The Boeing 787 Dreamliner, the world's most advanced and fuel-efficient passenger jet whose delivery has been delayed six times since the 2008 deadline, is likely to enter service soon.
The next-generation passenger aircraft is "expected on the runway by fall,'' according to the Los Angeles Times.
Boeing already has orders for 847 Dreamliners. A 'must-have' for long-haul flights, each Dreamliner costs more than $200 million. Japan's All Nippon Airways, which has the largest order, will receive the first jets.
The long-range, mid-sized and twin-engine Dreamliner is 20 per cent more fuel efficient than the comparable Boeing 767. More than half its structure is made of lightweight composite materials instead of aluminum, making the aircraft more durable and less prone to corrosion.

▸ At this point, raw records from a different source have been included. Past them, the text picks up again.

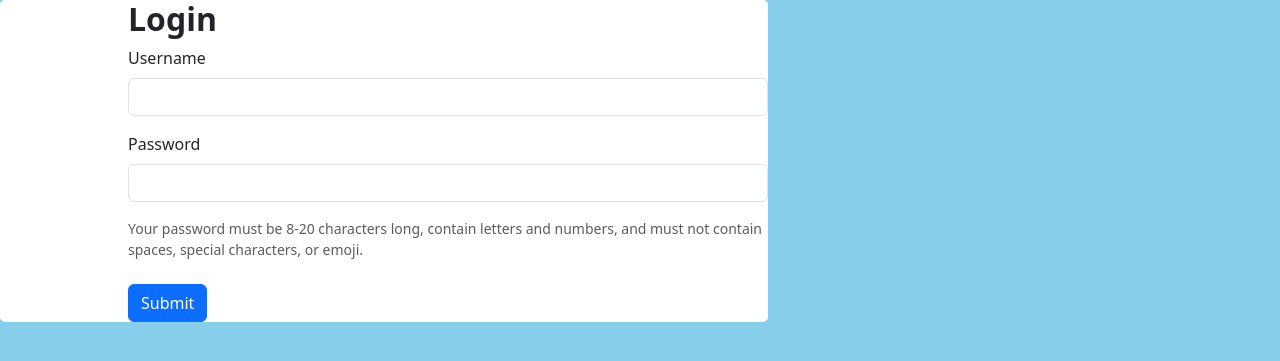
Repository: sarathraj2002/todo-list
Page: login.html
These files come from the project's save history. The page is drawn as it stood at one moment and after the next save; the edit follows.
The browser window is 1280 px wide. The pictures show the whole page.

Above is the page before, as saved 2024-09-05 11:11:47.

After the next save:
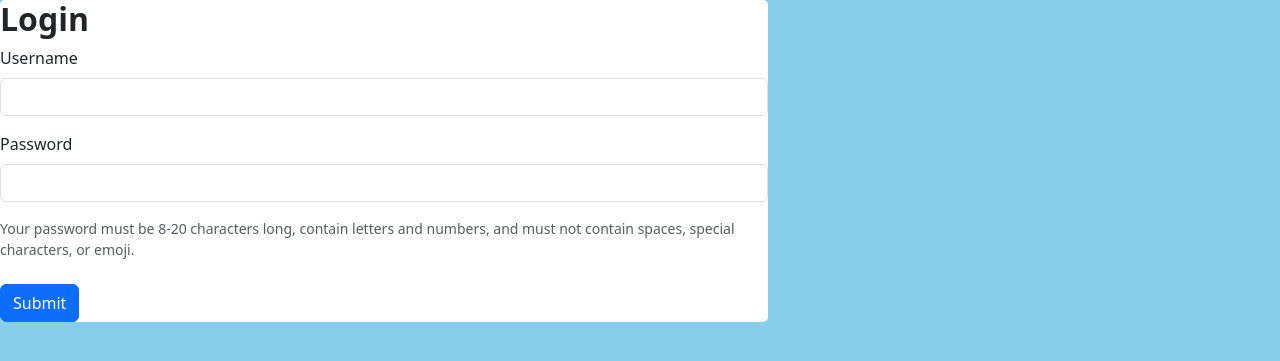
Saved 10 s later.
--- a/style.css
+++ b/style.css
@@ -11,7 +11,7 @@ body{
     height: 100%;
     width: 60%;
     border-color:black;
-    padding-left: 10%;
+
     border-radius: 5px;
     background-color: white;
 }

With seating capacity of 210 to 330 passengers, the faster Dreamliner adds to passenger comfort with its wider aisles, more legroom, taller cabins and soft blue-sky lighting instead of harsh white fluorescent lights.
The plane also offers bigger overhead luggage bins and larger windows that by the touch of a button can adjust the light coming into the cabin - rather than by raising a solid window shade.
With its 20 per cent fuel efficiency, and lower maintenance and repairs costs, this next-generation plane will lead to estimated savings of $5.4 million a year for airliners.
According to the LA Times, the delay in delivery has led to 10 billions in cost overheads for Boeing and forced airlines to put off opening new routes and keep older planes in service.
Orders for more than 100 plane have also been cancelled for which Boeing paid penalty.
"Nearly three years behind schedule and billions of dollars over budget, the 787 Dreamliner passenger jet has been a nonstop frustration for Boeing Co - disappointing airlines, passengers and hundreds of unpaid parts suppliers,'' according to the report.
The paper said that major part suppliers - based mostly in Southern California - had even agreed to pay upfront costs for things such as labour and tooling to avoid delay delivery of the jetliner, but now find the delays increasingly costly.
The delays have been blamed on Boeing's attempt to cut costs, including its $2.5-billion write-off the company incurred in the third quarter of 2009.
Other problems that plagued the project included faulty parts from suppliers, a labor strike and design flaws, the LA Times said.
After Boeing unveiled the Dreamliner in July 2007, its stock started declining and has fallen more than 25 percent since then.
"There is a huge cloud over the Boeing stock until the 787 enters the commercial market,'' the paper quoted Peter Arment, an analyst with Gleacher & Co, as saying.
Boeing is currently flight testing six Dreamliners to get official certification from the Federal Aviation Administration before it can start delivering them.